If you want a safe, smoke-free environment for your children it's best to quit smoking..

June 18, 2008 - An Australian study (K. Rumchev et al., How free of tobacco smoke are 'smoke-free' homes?, Indoor Air: 18(3): 202-208, June 2008) suggests that levels of respirable suspended particles, including nicotine, were significantly higher in houses where smokers lived than in smoke-free homes - even if they only smoked outside. Researchers measured nicotine and respirable particles over 24 hours in the living rooms of 92 Perth households with children aged between four and nine years old. Although 39 houses (42%) had smokers, only 4% said smoking occurred inside. Levels were low in homes without smokers and considerably higher in houses where smoking was reported.
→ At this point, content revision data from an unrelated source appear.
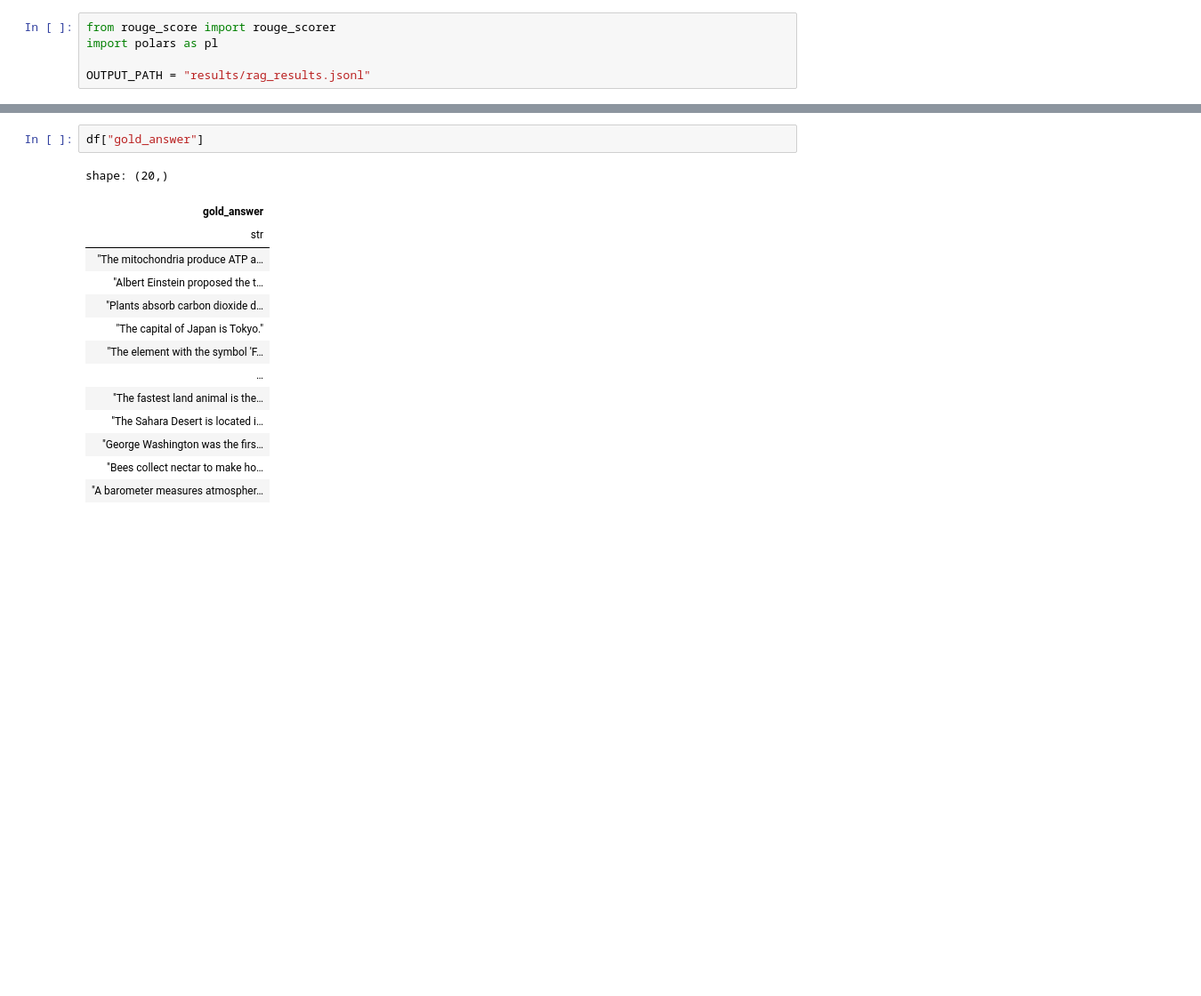
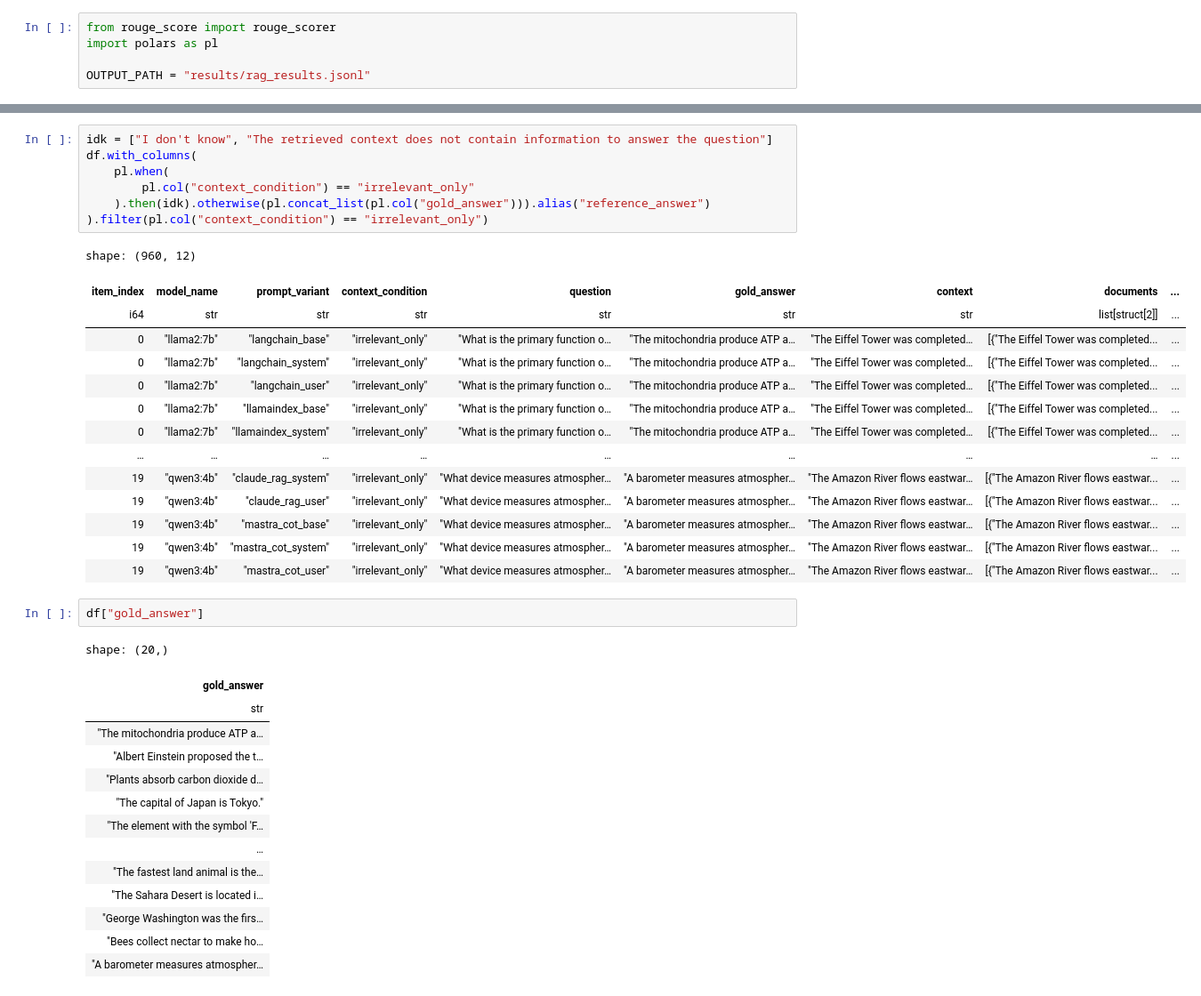
Before and after one commit to Kalamojo/RAGBE, a Jupyter notebook: explore_metrics.ipynb, the cells around one changed output, grey strips where cells are left out. Shown at 89% size. Cells and saved outputs as stored; diff of their text form; blank space fills up the shorter version.

```diff
--- a/explore_metrics.ipynb
+++ b/explore_metrics.ipynb
@@ -25,3 +76,25 @@ shape: (20, 8)
+# %%
+idk = ["I don't know", "The retrieved context does not contain information to answer the question"]
+df.with_columns(
+    pl.when(
+        pl.col("context_condition") == "irrelevant_only"
+    ).then(idk).otherwise(pl.concat_list(pl.col("gold_answer"))).alias("reference_answer")
+).filter(pl.col("context_condition") == "irrelevant_only")
+# %% [output]
+shape: (960, 12)
+| item_index | model_name | prompt_variant | context_condition | question | gold_answer | context | documents | ... |
+| i64 | str | str | str | str | str | str | list[struct[2]] | ... |
+| 0 | "llama2:7b" | "langchain_base" | "irrelevant_only" | "What is the primary function o… | "The mitochondria produce ATP a… | "The Eiffel Tower was completed… | [{"The Eiffel Tower was completed... | ... |
+| 0 | "llama2:7b" | "langchain_system" | "irrelevant_only" | "What is the primary function o… | "The mitochondria produce ATP a… | "The Eiffel Tower was completed… | [{"The Eiffel Tower was completed... | ... |
+| 0 | "llama2:7b" | "langchain_user" | "irrelevant_only" | "What is the primary function o… | "The mitochondria produce ATP a… | "The Eiffel Tower was completed… | [{"The Eiffel Tower was completed... | ... |
+| 0 | "llama2:7b" | "llamaindex_base" | "irrelevant_only" | "What is the primary function o… | "The mitochondria produce ATP a… | "The Eiffel Tower was completed… | [{"The Eiffel Tower was completed... | ... |
+| 0 | "llama2:7b" | "llamaindex_system" | "irrelevant_only" | "What is the primary function o… | "The mitochondria produce ATP a… | "The Eiffel Tower was completed… | [{"The Eiffel Tower was completed... | ... |
+| … | … | … | … | … | … | … | … | ... |
+| 19 | "qwen3:4b" | "claude_rag_system" | "irrelevant_only" | "What device measures atmospher… | "A barometer measures atmospher… | "The Amazon River flows eastwar… | [{"The Amazon River flows eastwar... | ... |
+| 19 | "qwen3:4b" | "claude_rag_user" | "irrelevant_only" | "What device measures atmospher… | "A barometer measures atmospher… | "The Amazon River flows eastwar… | [{"The Amazon River flows eastwar... | ... |
+| 19 | "qwen3:4b" | "mastra_cot_base" | "irrelevant_only" | "What device measures atmospher… | "A barometer measures atmospher… | "The Amazon River flows eastwar… | [{"The Amazon River flows eastwar... | ... |
+| 19 | "qwen3:4b" | "mastra_cot_system" | "irrelevant_only" | "What device measures atmospher… | "A barometer measures atmospher… | "The Amazon River flows eastwar… | [{"The Amazon River flows eastwar... | ... |
+| 19 | "qwen3:4b" | "mastra_cot_user" | "irrelevant_only" | "What device measures atmospher… | "A barometer measures atmospher… | "The Amazon River flows eastwar… | [{"The Amazon River flows eastwar... | ... |
 # %%
 df["gold_answer"]
 # %% [output]
```
Also changed, not shown: parts of 9 cells of this notebook, 8 other files.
Half of the children in the study had lower respiratory symptoms, such as asthma, wheezing and shortness of breath, while 42% had upper respiratory symptoms, including coughing and runny nose. Respiratory illness was more prevalent in households with smokers than smoke-free homes. Children exposed to higher air nicotine levels were three times more likely to have asthma or wheeze than those not exposed. It is interesting to note that the prevalence of asthma in Australia is among the highest in the world: between 14% and 16% of children and between 10% and 12% of adults have asthma. References: Outdoor smoking affects children indoors, Helen Carter, ABC Science, 6/16/2008; Rumchev study abstract. Click on image to enlarge..